Among the records below, which lines contain the string "changed"? Report them.
··· Material provided
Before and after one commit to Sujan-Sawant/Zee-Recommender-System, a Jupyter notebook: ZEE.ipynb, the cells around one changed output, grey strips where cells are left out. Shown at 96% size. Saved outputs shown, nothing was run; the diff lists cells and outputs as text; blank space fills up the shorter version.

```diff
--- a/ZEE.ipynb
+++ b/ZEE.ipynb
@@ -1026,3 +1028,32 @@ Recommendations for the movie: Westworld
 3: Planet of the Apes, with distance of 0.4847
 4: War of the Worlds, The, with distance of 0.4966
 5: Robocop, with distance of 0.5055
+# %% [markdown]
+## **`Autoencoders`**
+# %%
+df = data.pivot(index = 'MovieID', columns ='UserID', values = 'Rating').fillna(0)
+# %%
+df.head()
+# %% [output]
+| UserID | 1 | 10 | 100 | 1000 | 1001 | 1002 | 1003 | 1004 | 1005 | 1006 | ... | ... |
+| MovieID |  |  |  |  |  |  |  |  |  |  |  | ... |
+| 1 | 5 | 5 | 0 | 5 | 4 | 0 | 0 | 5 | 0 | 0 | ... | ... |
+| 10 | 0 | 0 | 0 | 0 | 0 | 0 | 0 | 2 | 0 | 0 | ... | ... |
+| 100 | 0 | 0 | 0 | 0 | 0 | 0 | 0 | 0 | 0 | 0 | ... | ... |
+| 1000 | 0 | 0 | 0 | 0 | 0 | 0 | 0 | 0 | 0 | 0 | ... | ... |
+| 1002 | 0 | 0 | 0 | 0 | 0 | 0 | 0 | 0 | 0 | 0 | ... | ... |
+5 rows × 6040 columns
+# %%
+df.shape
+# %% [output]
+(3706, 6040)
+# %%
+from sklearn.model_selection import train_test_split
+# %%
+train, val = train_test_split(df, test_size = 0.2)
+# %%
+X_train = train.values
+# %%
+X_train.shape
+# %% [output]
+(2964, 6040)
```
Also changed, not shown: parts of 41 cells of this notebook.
······
··· Material provided
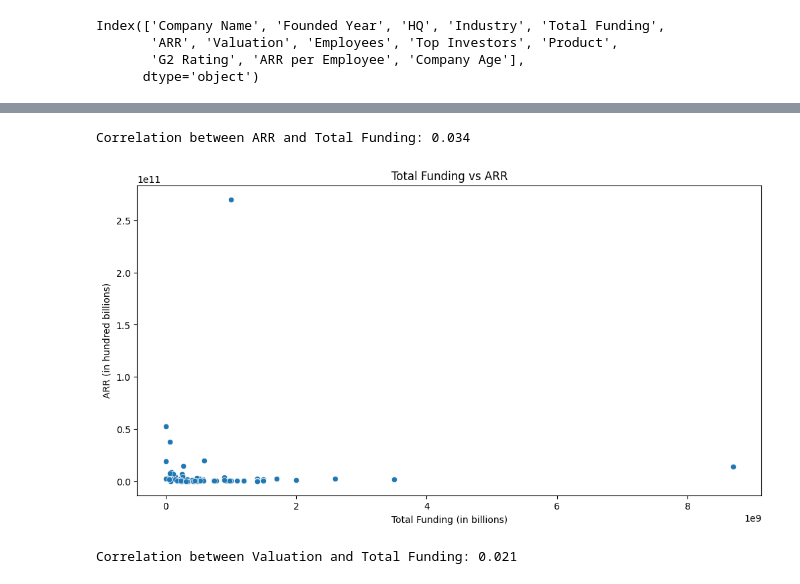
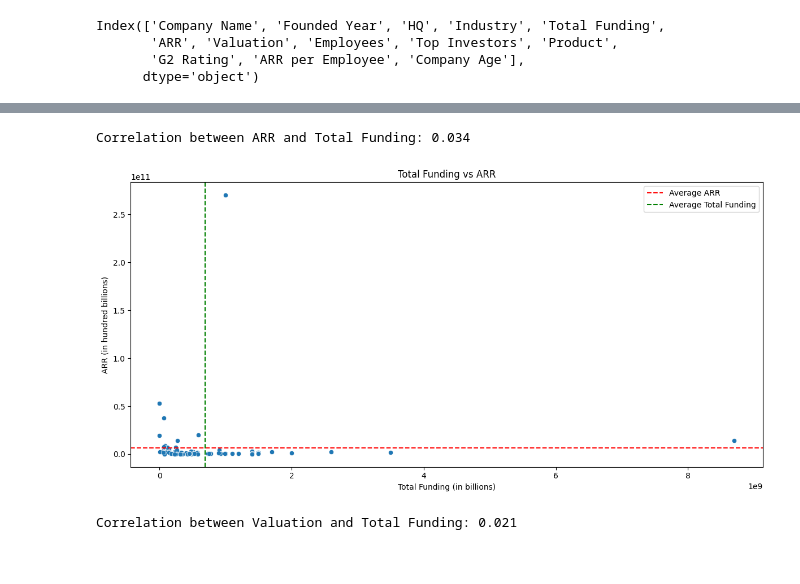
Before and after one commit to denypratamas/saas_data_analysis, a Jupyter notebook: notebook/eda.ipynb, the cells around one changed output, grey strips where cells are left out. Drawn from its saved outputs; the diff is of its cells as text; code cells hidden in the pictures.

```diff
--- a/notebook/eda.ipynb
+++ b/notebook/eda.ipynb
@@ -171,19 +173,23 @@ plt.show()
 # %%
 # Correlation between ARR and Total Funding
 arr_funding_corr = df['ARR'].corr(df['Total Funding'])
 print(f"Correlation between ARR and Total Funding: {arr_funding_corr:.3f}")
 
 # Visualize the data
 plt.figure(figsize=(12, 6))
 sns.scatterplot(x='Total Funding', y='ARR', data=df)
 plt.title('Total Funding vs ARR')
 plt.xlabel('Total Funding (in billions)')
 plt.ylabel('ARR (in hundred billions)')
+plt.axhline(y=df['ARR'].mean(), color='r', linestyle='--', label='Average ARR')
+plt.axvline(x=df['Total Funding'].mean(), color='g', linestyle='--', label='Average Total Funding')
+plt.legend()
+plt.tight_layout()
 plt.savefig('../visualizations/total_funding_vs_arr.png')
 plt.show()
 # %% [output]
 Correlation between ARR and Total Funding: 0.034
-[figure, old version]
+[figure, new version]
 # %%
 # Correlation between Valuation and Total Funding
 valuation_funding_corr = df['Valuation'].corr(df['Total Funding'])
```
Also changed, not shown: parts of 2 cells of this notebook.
······
··· Material provided
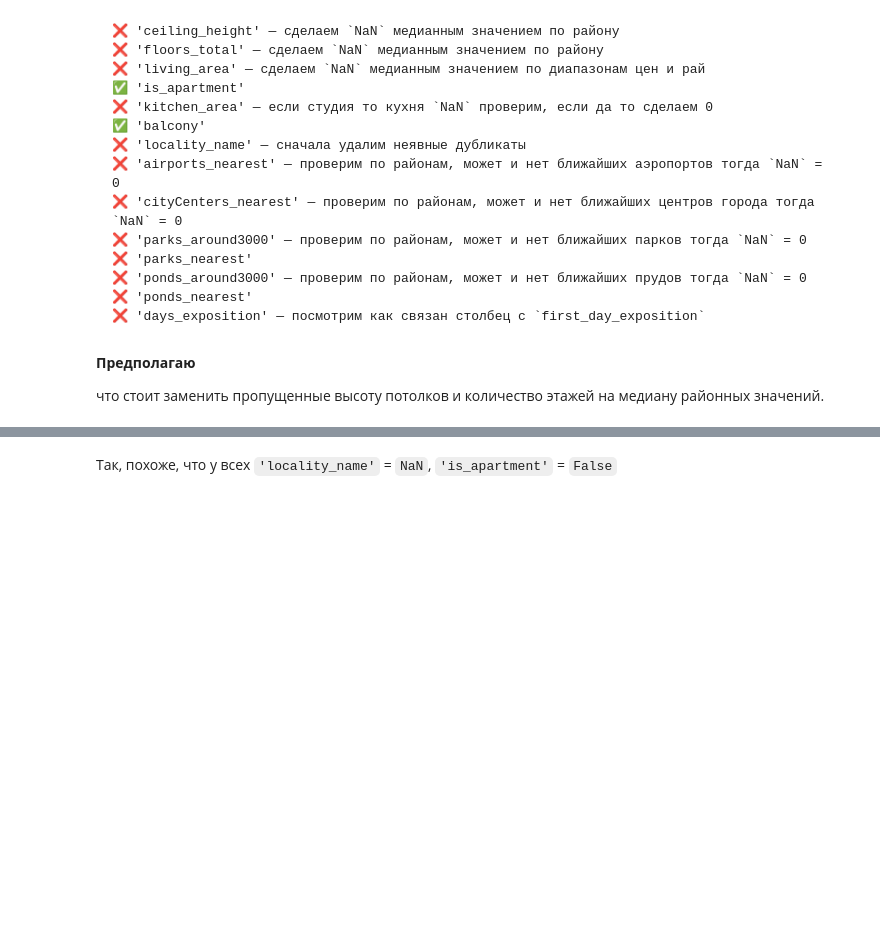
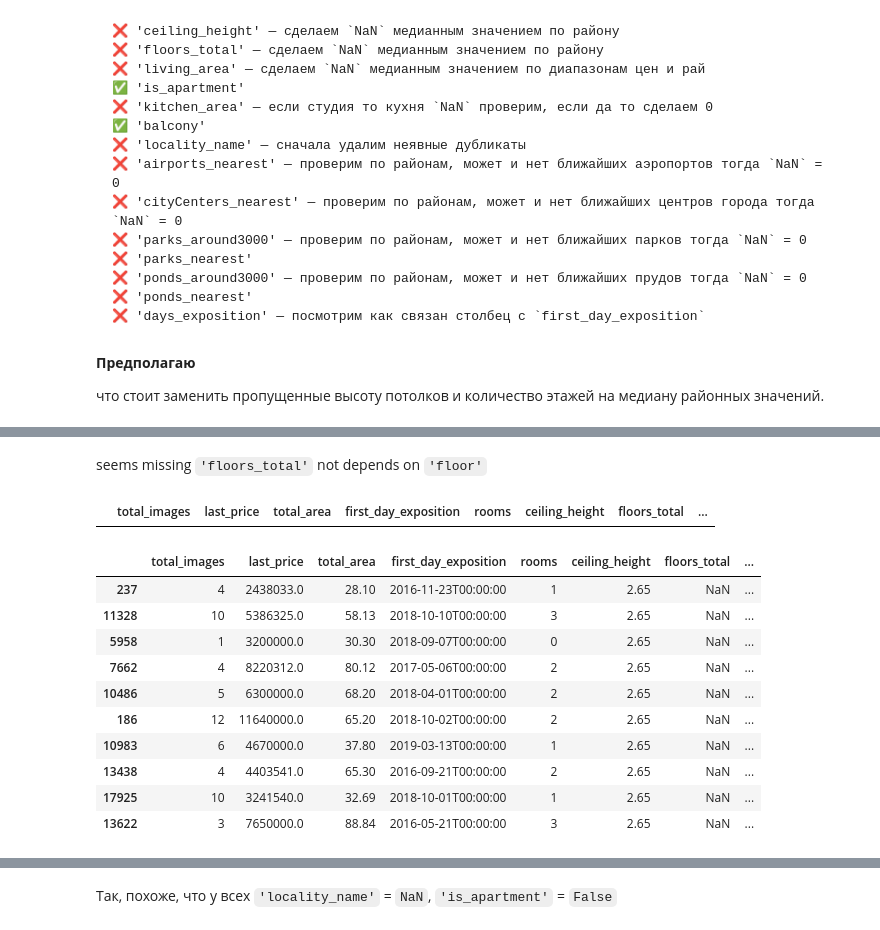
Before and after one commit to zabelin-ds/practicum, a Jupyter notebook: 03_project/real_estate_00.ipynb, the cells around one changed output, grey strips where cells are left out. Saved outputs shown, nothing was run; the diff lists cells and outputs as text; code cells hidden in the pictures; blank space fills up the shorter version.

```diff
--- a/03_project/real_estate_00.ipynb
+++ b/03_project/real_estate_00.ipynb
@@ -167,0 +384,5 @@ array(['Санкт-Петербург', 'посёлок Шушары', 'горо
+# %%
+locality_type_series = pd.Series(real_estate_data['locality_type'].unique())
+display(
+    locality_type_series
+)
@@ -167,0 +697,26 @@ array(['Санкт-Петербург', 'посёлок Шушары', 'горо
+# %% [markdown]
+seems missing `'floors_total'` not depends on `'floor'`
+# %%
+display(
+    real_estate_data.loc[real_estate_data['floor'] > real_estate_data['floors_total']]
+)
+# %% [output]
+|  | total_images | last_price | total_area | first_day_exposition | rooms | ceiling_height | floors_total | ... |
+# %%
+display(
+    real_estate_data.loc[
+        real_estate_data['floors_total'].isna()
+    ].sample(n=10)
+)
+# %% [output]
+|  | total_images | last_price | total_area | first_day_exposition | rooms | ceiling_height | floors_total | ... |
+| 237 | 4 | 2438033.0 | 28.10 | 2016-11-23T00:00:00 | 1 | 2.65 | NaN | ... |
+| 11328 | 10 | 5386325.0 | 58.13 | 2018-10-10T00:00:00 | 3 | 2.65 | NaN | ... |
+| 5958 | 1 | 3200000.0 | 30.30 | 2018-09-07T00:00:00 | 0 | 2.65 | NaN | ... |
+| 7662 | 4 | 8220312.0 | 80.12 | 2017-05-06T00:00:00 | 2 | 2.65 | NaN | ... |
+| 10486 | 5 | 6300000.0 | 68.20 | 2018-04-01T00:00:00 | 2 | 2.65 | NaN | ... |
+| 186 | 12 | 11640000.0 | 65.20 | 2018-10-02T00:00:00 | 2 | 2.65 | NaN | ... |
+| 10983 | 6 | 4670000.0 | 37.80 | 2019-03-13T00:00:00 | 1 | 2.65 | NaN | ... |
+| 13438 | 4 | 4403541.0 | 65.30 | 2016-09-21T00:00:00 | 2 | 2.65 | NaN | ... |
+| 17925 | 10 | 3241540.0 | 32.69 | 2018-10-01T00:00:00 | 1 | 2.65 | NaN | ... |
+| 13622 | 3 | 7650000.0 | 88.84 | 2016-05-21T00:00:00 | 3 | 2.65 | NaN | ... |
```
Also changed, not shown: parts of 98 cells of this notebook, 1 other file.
······
§ Result of this task:
Before and after one commit to Sujan-Sawant/Zee-Recommender-System, a Jupyter notebook: ZEE.ipynb, the cells around one changed output, grey strips where cells are left out. Shown at 96% size. Saved outputs shown, nothing was run; the diff lists cells and outputs as text; blank space fills up the shorter version.
Also changed, not shown: parts of 41 cells of this notebook.
Before and after one commit to denypratamas/saas_data_analysis, a Jupyter notebook: notebook/eda.ipynb, the cells around one changed output, grey strips where cells are left out. Drawn from its saved outputs; the diff is of its cells as text; code cells hidden in the pictures.
Also changed, not shown: parts of 2 cells of this notebook.
Before and after one commit to zabelin-ds/practicum, a Jupyter notebook: 03_project/real_estate_00.ipynb, the cells around one changed output, grey strips where cells are left out. Saved outputs shown, nothing was run; the diff lists cells and outputs as text; code cells hidden in the pictures; blank space fills up the shorter version.
Also changed, not shown: parts of 98 cells of this notebook, 1 other file.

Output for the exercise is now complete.